━━━ Data excerpts ━━━
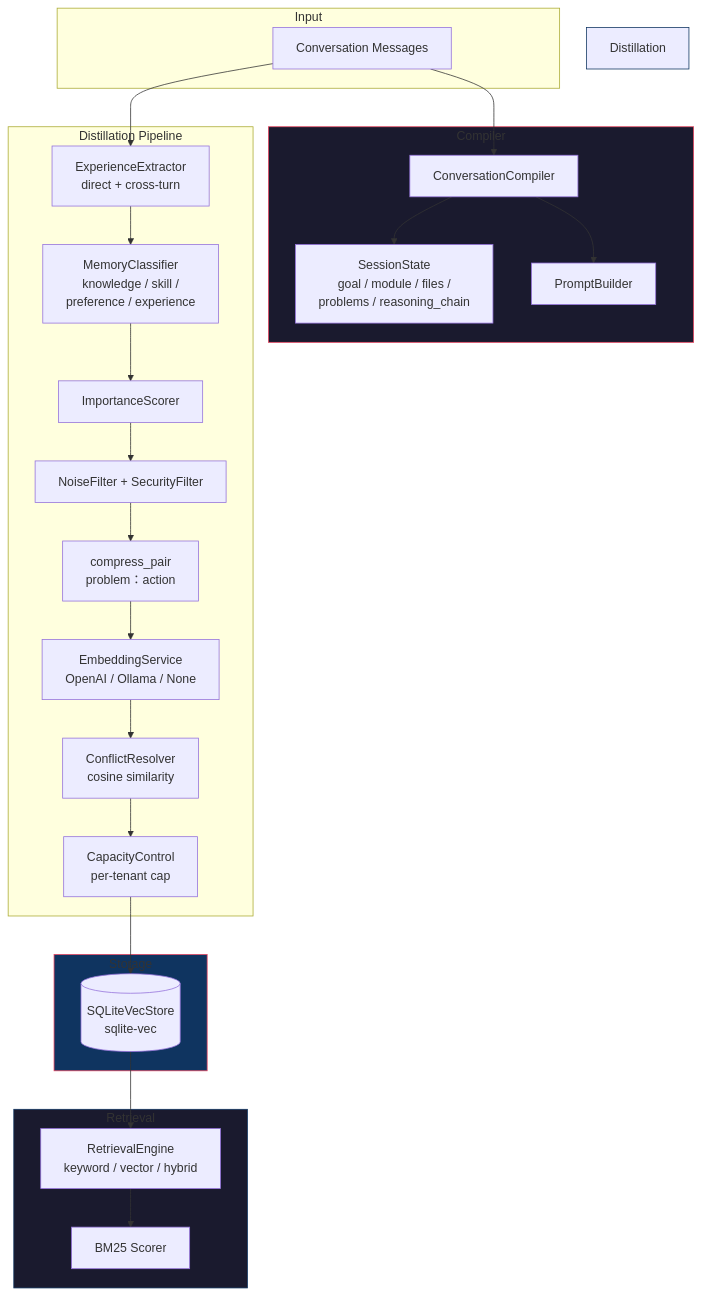
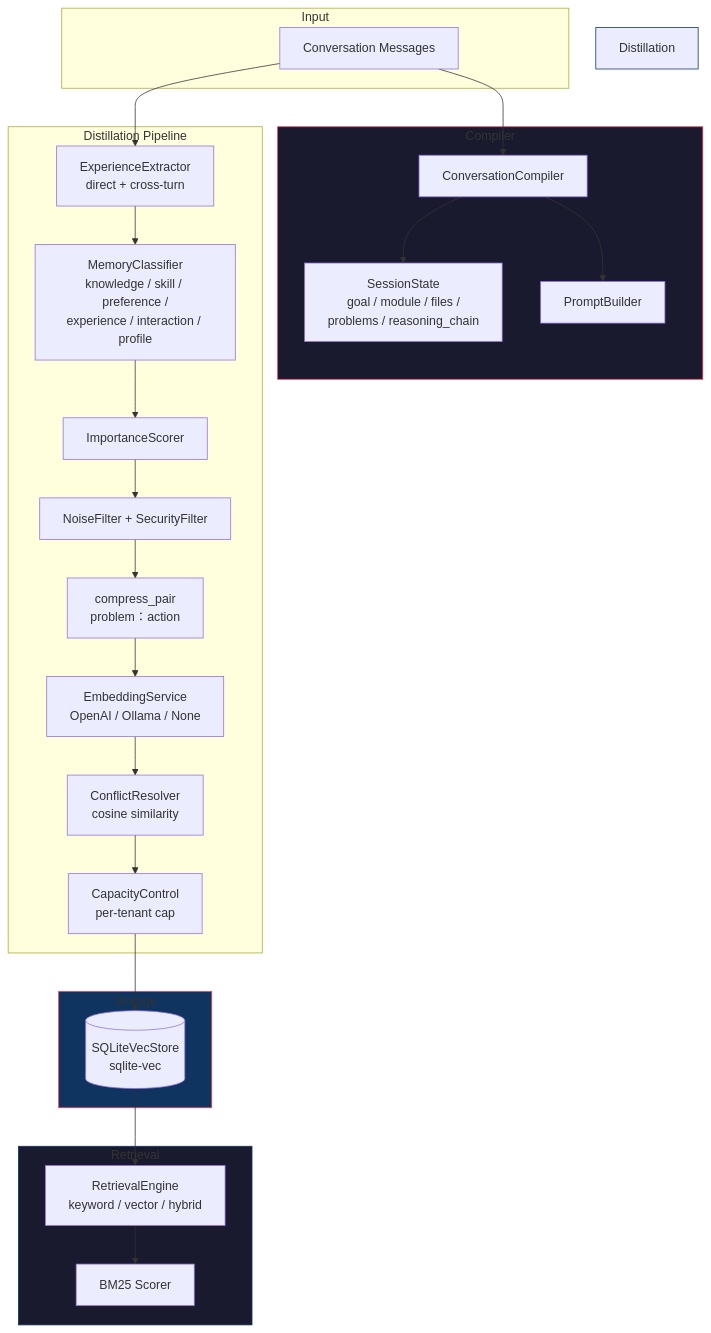
The diagram in README.md (Timwood0x10/Mnemosyne), drawn with Mermaid before and after one commit. The commit also changed other lines of this file and 32 other files, not shown here.

````diff
--- a/README.md
+++ b/README.md
@@ -50,47 +50,47 @@
 ```mermaid
 flowchart TB
     subgraph Input
         M[Conversation Messages]
     end
 
     subgraph Compiler
         CC[ConversationCompiler]
         SS[SessionState<br/>goal / module / files /<br/>problems / reasoning_chain]
         PB[PromptBuilder]
     end
 
     subgraph Distillation Pipeline
         EX[ExperienceExtractor<br/>direct + cross-turn]
-        CF[MemoryClassifier<br/>knowledge / skill /<br/>preference / experience]
+        CF[MemoryClassifier<br/>knowledge / skill / preference /<br/>experience / interaction / profile]
         SC[ImportanceScorer]
         NF[NoiseFilter + SecurityFilter]
         CP[compress_pair<br/>problem：action]
         EM[EmbeddingService<br/>OpenAI / Ollama / None]
         CR[ConflictResolver<br/>cosine similarity]
         CA[CapacityControl<br/>per-tenant cap]
     end
 
     subgraph Storage
         DB[(SQLiteVecStore<br/>sqlite-vec)]
     end
 
     subgraph Retrieval
         RE[RetrievalEngine<br/>keyword / vector / hybrid]
         BM[BM25 Scorer]
     end
 
     M --> CC
     CC --> SS
     CC --> PB
     M --> EX
     EX --> CF --> SC --> NF
     NF --> CP --> EM
     EM --> CR --> CA --> DB
     DB --> RE
     RE --> BM
 
     style Compiler fill:#1a1a2e,stroke:#e94560
     style Distillation Pipeline fill:#16213e,stroke:#0f3460
     style Storage fill:#0f3460,stroke:#e94560
     style Retrieval fill:#1a1a2e,stroke:#0f3460
 ```
````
━━━
Please retype every record shown above, exactly as written, but without pictures.

The diagram in README.md (Timwood0x10/Mnemosyne), drawn with Mermaid before and after one commit. The commit also changed other lines of this file and 32 other files, not shown here.

````diff
--- a/README.md
+++ b/README.md
@@ -50,47 +50,47 @@
 ```mermaid
 flowchart TB
     subgraph Input
         M[Conversation Messages]
     end
 
     subgraph Compiler
         CC[ConversationCompiler]
         SS[SessionState<br/>goal / module / files /<br/>problems / reasoning_chain]
         PB[PromptBuilder]
     end
 
     subgraph Distillation Pipeline
         EX[ExperienceExtractor<br/>direct + cross-turn]
-        CF[MemoryClassifier<br/>knowledge / skill /<br/>preference / experience]
+        CF[MemoryClassifier<br/>knowledge / skill / preference /<br/>experience / interaction / profile]
         SC[ImportanceScorer]
         NF[NoiseFilter + SecurityFilter]
         CP[compress_pair<br/>problem：action]
         EM[EmbeddingService<br/>OpenAI / Ollama / None]
         CR[ConflictResolver<br/>cosine similarity]
         CA[CapacityControl<br/>per-tenant cap]
     end
 
     subgraph Storage
         DB[(SQLiteVecStore<br/>sqlite-vec)]
     end
 
     subgraph Retrieval
         RE[RetrievalEngine<br/>keyword / vector / hybrid]
         BM[BM25 Scorer]
     end
 
     M --> CC
     CC --> SS
     CC --> PB
     M --> EX
     EX --> CF --> SC --> NF
     NF --> CP --> EM
     EM --> CR --> CA --> DB
     DB --> RE
     RE --> BM
 
     style Compiler fill:#1a1a2e,stroke:#e94560
     style Distillation Pipeline fill:#16213e,stroke:#0f3460
     style Storage fill:#0f3460,stroke:#e94560
     style Retrieval fill:#1a1a2e,stroke:#0f3460
 ```
````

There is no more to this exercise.